- [YOUR GOAL]: Down to the last line, restate the records word for word, but not the pictures.

- [MATERIALS PROVIDED]:
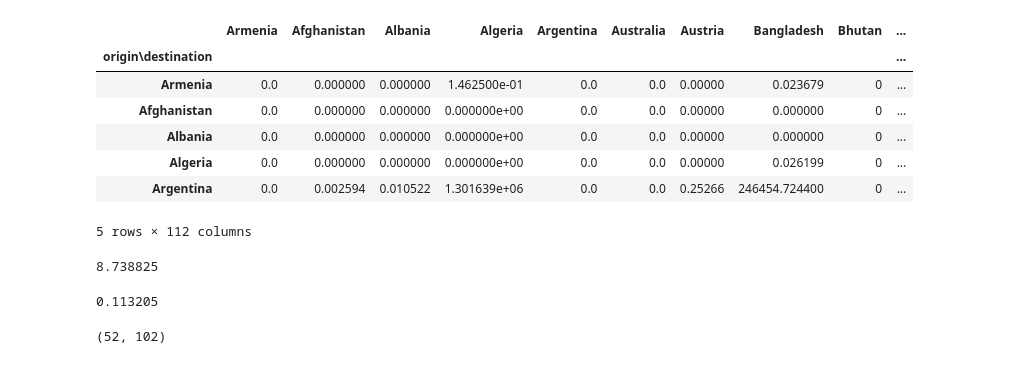
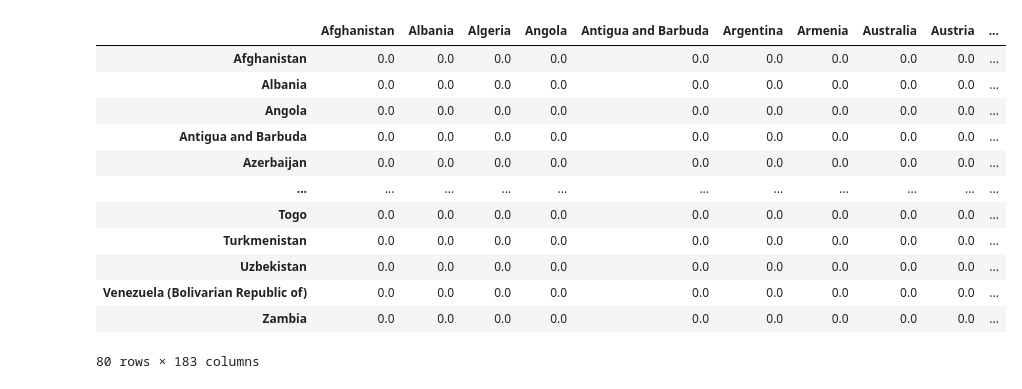
Before and after one commit to lukaszgajewski/pytradeshifts, a Jupyter notebook: scripts/testing.ipynb, the cells around one changed output. Cells and saved outputs as stored; diff of their text form; code cells hidden in the pictures.

```diff
--- a/scripts/testing.ipynb
+++ b/scripts/testing.ipynb
@@ -52,0 +15,4 @@ df = pd.DataFrame(trade_data, columns=['Reporter Countries', 'Partner Countries'
+# %%
+Wheat2018 = PyTradeShifts("Wheat", "Y2018", region="Global", testing=True)
+# %%
+Wheat2018.load_data()
@@ -96,16 +64,0 @@ df.shape
-# %%
-df.head()
-# %% [output]
-|  | Armenia | Afghanistan | Albania | Algeria | Argentina | Australia | Austria | Bangladesh | Bhutan | ... |
-| origin\destination |  |  |  |  |  |  |  |  |  | ... |
-| Armenia | 0.0 | 0.000000 | 0.000000 | 1.462500e-01 | 0.0 | 0.0 | 0.00000 | 0.023679 | 0 | ... |
-| Afghanistan | 0.0 | 0.000000 | 0.000000 | 0.000000e+00 | 0.0 | 0.0 | 0.00000 | 0.000000 | 0 | ... |
-| Albania | 0.0 | 0.000000 | 0.000000 | 0.000000e+00 | 0.0 | 0.0 | 0.00000 | 0.000000 | 0 | ... |
-| Algeria | 0.0 | 0.000000 | 0.000000 | 0.000000e+00 | 0.0 | 0.0 | 0.00000 | 0.026199 | 0 | ... |
-| Argentina | 0.0 | 0.002594 | 0.010522 | 1.301639e+06 | 0.0 | 0.0 | 0.25266 | 246454.724400 | 0 | ... |
-5 rows × 112 columns
-# %%
-# find the 75th percentile of complete dataframe df
-df.quantile(0.75, axis=1).quantile(0.75)
-# %% [output]
-8.738825
@@ -114,10 +65,17 @@ import numpy as np
-# %%
-np.percentile(df.values, 75)
-# %% [output]
-0.113205
-# %%
-df = df.loc[df.sum(axis=1) > 0, :]
-df = df.loc[:, df.sum(axis=0) > 0]
-df.shape
-# %% [output]
-(52, 102)
+# %%
+# print all the rows where the sum of the row is 0
+Wheat2018.trade_matrix[Wheat2018.trade_matrix.sum(axis=1) == 0]
+# %% [output]
+|  | Afghanistan | Albania | Algeria | Angola | Antigua and Barbuda | Argentina | Armenia | Australia | Austria | ... |
+| Afghanistan | 0.0 | 0.0 | 0.0 | 0.0 | 0.0 | 0.0 | 0.0 | 0.0 | 0.0 | ... |
+| Albania | 0.0 | 0.0 | 0.0 | 0.0 | 0.0 | 0.0 | 0.0 | 0.0 | 0.0 | ... |
+| Angola | 0.0 | 0.0 | 0.0 | 0.0 | 0.0 | 0.0 | 0.0 | 0.0 | 0.0 | ... |
+| Antigua and Barbuda | 0.0 | 0.0 | 0.0 | 0.0 | 0.0 | 0.0 | 0.0 | 0.0 | 0.0 | ... |
+| Azerbaijan | 0.0 | 0.0 | 0.0 | 0.0 | 0.0 | 0.0 | 0.0 | 0.0 | 0.0 | ... |
+| ... | ... | ... | ... | ... | ... | ... | ... | ... | ... | ... |
+| Togo | 0.0 | 0.0 | 0.0 | 0.0 | 0.0 | 0.0 | 0.0 | 0.0 | 0.0 | ... |
+| Turkmenistan | 0.0 | 0.0 | 0.0 | 0.0 | 0.0 | 0.0 | 0.0 | 0.0 | 0.0 | ... |
+| Uzbekistan | 0.0 | 0.0 | 0.0 | 0.0 | 0.0 | 0.0 | 0.0 | 0.0 | 0.0 | ... |
+| Venezuela (Bolivarian Republic of) | 0.0 | 0.0 | 0.0 | 0.0 | 0.0 | 0.0 | 0.0 | 0.0 | 0.0 | ... |
+| Zambia | 0.0 | 0.0 | 0.0 | 0.0 | 0.0 | 0.0 | 0.0 | 0.0 | 0.0 | ... |
+80 rows × 183 columns
```
Also changed, not shown: parts of 21 cells of this notebook, 2 other files.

- [RESULT OF THIS EXERCISE]:
Before and after one commit to lukaszgajewski/pytradeshifts, a Jupyter notebook: scripts/testing.ipynb, the cells around one changed output. Cells and saved outputs as stored; diff of their text form; code cells hidden in the pictures.

```diff
--- a/scripts/testing.ipynb
+++ b/scripts/testing.ipynb
@@ -52,0 +15,4 @@ df = pd.DataFrame(trade_data, columns=['Reporter Countries', 'Partner Countries'
+# %%
+Wheat2018 = PyTradeShifts("Wheat", "Y2018", region="Global", testing=True)
+# %%
+Wheat2018.load_data()
@@ -96,16 +64,0 @@ df.shape
-# %%
-df.head()
-# %% [output]
-|  | Armenia | Afghanistan | Albania | Algeria | Argentina | Australia | Austria | Bangladesh | Bhutan | ... |
-| origin\destination |  |  |  |  |  |  |  |  |  | ... |
-| Armenia | 0.0 | 0.000000 | 0.000000 | 1.462500e-01 | 0.0 | 0.0 | 0.00000 | 0.023679 | 0 | ... |
-| Afghanistan | 0.0 | 0.000000 | 0.000000 | 0.000000e+00 | 0.0 | 0.0 | 0.00000 | 0.000000 | 0 | ... |
-| Albania | 0.0 | 0.000000 | 0.000000 | 0.000000e+00 | 0.0 | 0.0 | 0.00000 | 0.000000 | 0 | ... |
-| Algeria | 0.0 | 0.000000 | 0.000000 | 0.000000e+00 | 0.0 | 0.0 | 0.00000 | 0.026199 | 0 | ... |
-| Argentina | 0.0 | 0.002594 | 0.010522 | 1.301639e+06 | 0.0 | 0.0 | 0.25266 | 246454.724400 | 0 | ... |
-5 rows × 112 columns
-# %%
-# find the 75th percentile of complete dataframe df
-df.quantile(0.75, axis=1).quantile(0.75)
-# %% [output]
-8.738825
@@ -114,10 +65,17 @@ import numpy as np
-# %%
-np.percentile(df.values, 75)
-# %% [output]
-0.113205
-# %%
-df = df.loc[df.sum(axis=1) > 0, :]
-df = df.loc[:, df.sum(axis=0) > 0]
-df.shape
-# %% [output]
-(52, 102)
+# %%
+# print all the rows where the sum of the row is 0
+Wheat2018.trade_matrix[Wheat2018.trade_matrix.sum(axis=1) == 0]
+# %% [output]
+|  | Afghanistan | Albania | Algeria | Angola | Antigua and Barbuda | Argentina | Armenia | Australia | Austria | ... |
+| Afghanistan | 0.0 | 0.0 | 0.0 | 0.0 | 0.0 | 0.0 | 0.0 | 0.0 | 0.0 | ... |
+| Albania | 0.0 | 0.0 | 0.0 | 0.0 | 0.0 | 0.0 | 0.0 | 0.0 | 0.0 | ... |
+| Angola | 0.0 | 0.0 | 0.0 | 0.0 | 0.0 | 0.0 | 0.0 | 0.0 | 0.0 | ... |
+| Antigua and Barbuda | 0.0 | 0.0 | 0.0 | 0.0 | 0.0 | 0.0 | 0.0 | 0.0 | 0.0 | ... |
+| Azerbaijan | 0.0 | 0.0 | 0.0 | 0.0 | 0.0 | 0.0 | 0.0 | 0.0 | 0.0 | ... |
+| ... | ... | ... | ... | ... | ... | ... | ... | ... | ... | ... |
+| Togo | 0.0 | 0.0 | 0.0 | 0.0 | 0.0 | 0.0 | 0.0 | 0.0 | 0.0 | ... |
+| Turkmenistan | 0.0 | 0.0 | 0.0 | 0.0 | 0.0 | 0.0 | 0.0 | 0.0 | 0.0 | ... |
+| Uzbekistan | 0.0 | 0.0 | 0.0 | 0.0 | 0.0 | 0.0 | 0.0 | 0.0 | 0.0 | ... |
+| Venezuela (Bolivarian Republic of) | 0.0 | 0.0 | 0.0 | 0.0 | 0.0 | 0.0 | 0.0 | 0.0 | 0.0 | ... |
+| Zambia | 0.0 | 0.0 | 0.0 | 0.0 | 0.0 | 0.0 | 0.0 | 0.0 | 0.0 | ... |
+80 rows × 183 columns
```
Also changed, not shown: parts of 21 cells of this notebook, 2 other files.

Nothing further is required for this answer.